[Data records]

========================

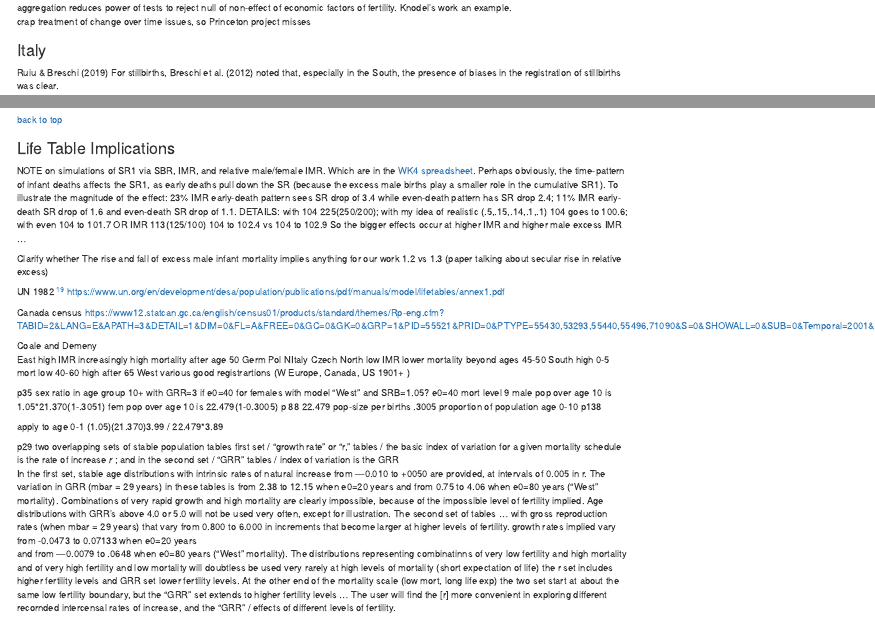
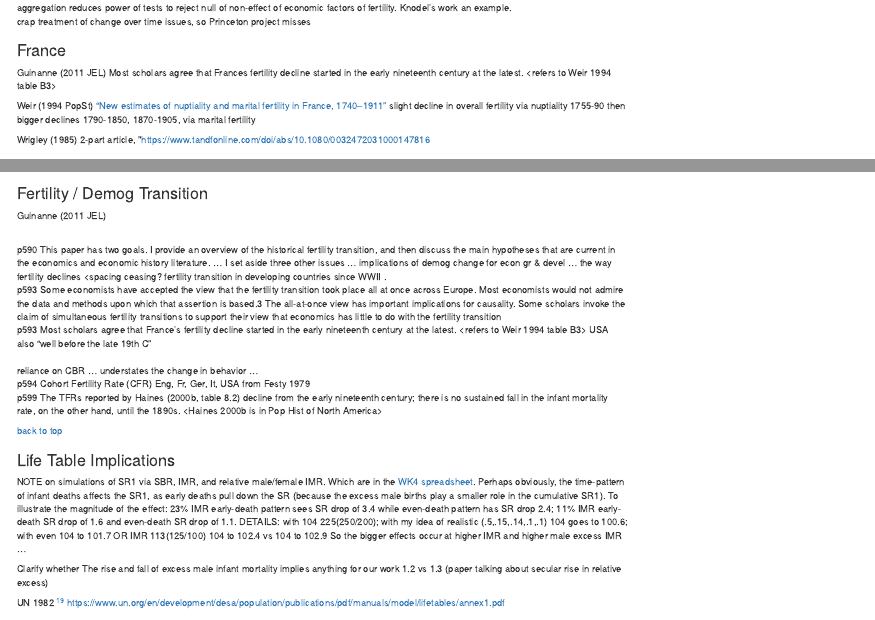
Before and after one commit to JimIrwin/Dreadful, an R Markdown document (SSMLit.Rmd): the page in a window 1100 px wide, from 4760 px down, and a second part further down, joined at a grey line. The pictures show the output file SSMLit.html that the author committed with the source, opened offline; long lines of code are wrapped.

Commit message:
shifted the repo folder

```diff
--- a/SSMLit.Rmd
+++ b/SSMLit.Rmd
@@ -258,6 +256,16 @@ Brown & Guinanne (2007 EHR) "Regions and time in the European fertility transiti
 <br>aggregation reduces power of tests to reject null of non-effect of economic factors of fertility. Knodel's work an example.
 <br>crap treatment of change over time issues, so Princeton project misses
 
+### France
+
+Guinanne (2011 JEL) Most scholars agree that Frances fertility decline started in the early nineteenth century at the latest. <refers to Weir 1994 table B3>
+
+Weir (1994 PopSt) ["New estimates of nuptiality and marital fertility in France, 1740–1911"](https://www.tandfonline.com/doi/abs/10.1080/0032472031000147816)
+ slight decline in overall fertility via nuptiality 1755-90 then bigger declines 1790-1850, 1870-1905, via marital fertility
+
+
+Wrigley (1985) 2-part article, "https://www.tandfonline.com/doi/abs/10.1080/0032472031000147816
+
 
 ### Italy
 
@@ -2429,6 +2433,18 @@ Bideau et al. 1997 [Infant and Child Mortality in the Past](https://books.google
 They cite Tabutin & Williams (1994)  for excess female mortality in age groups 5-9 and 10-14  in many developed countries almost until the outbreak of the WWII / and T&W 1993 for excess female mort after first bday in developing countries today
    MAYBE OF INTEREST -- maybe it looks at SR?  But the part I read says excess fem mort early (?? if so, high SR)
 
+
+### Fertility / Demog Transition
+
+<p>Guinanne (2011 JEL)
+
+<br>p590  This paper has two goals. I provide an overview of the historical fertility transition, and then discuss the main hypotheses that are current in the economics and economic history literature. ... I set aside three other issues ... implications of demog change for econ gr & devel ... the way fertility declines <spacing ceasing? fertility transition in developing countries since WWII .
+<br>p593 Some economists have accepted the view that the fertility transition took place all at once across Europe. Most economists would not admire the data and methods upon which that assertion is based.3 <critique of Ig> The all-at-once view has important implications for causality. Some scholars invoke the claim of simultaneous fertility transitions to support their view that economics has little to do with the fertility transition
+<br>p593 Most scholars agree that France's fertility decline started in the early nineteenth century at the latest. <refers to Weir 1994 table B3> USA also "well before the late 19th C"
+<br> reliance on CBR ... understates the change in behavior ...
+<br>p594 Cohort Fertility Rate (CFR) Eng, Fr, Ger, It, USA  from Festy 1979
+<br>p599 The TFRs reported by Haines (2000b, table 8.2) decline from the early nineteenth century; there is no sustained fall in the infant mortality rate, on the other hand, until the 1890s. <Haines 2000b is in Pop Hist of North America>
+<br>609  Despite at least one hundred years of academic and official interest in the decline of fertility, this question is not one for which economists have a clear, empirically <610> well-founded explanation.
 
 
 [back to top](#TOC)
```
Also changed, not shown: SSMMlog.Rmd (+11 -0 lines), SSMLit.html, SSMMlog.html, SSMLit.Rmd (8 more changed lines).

========================

**What you are asked to do:** All lines in the records with the string "SSMLit" should be copied out.

**Response for this exercise:**
Before and after one commit to JimIrwin/Dreadful, an R Markdown document (SSMLit.Rmd): the page in a window 1100 px wide, from 4760 px down, and a second part further down, joined at a grey line. The pictures show the output file SSMLit.html that the author committed with the source, opened offline; long lines of code are wrapped.
--- a/SSMLit.Rmd
+++ b/SSMLit.Rmd
Also changed, not shown: SSMMlog.Rmd (+11 -0 lines), SSMLit.html, SSMMlog.html, SSMLit.Rmd (8 more changed lines).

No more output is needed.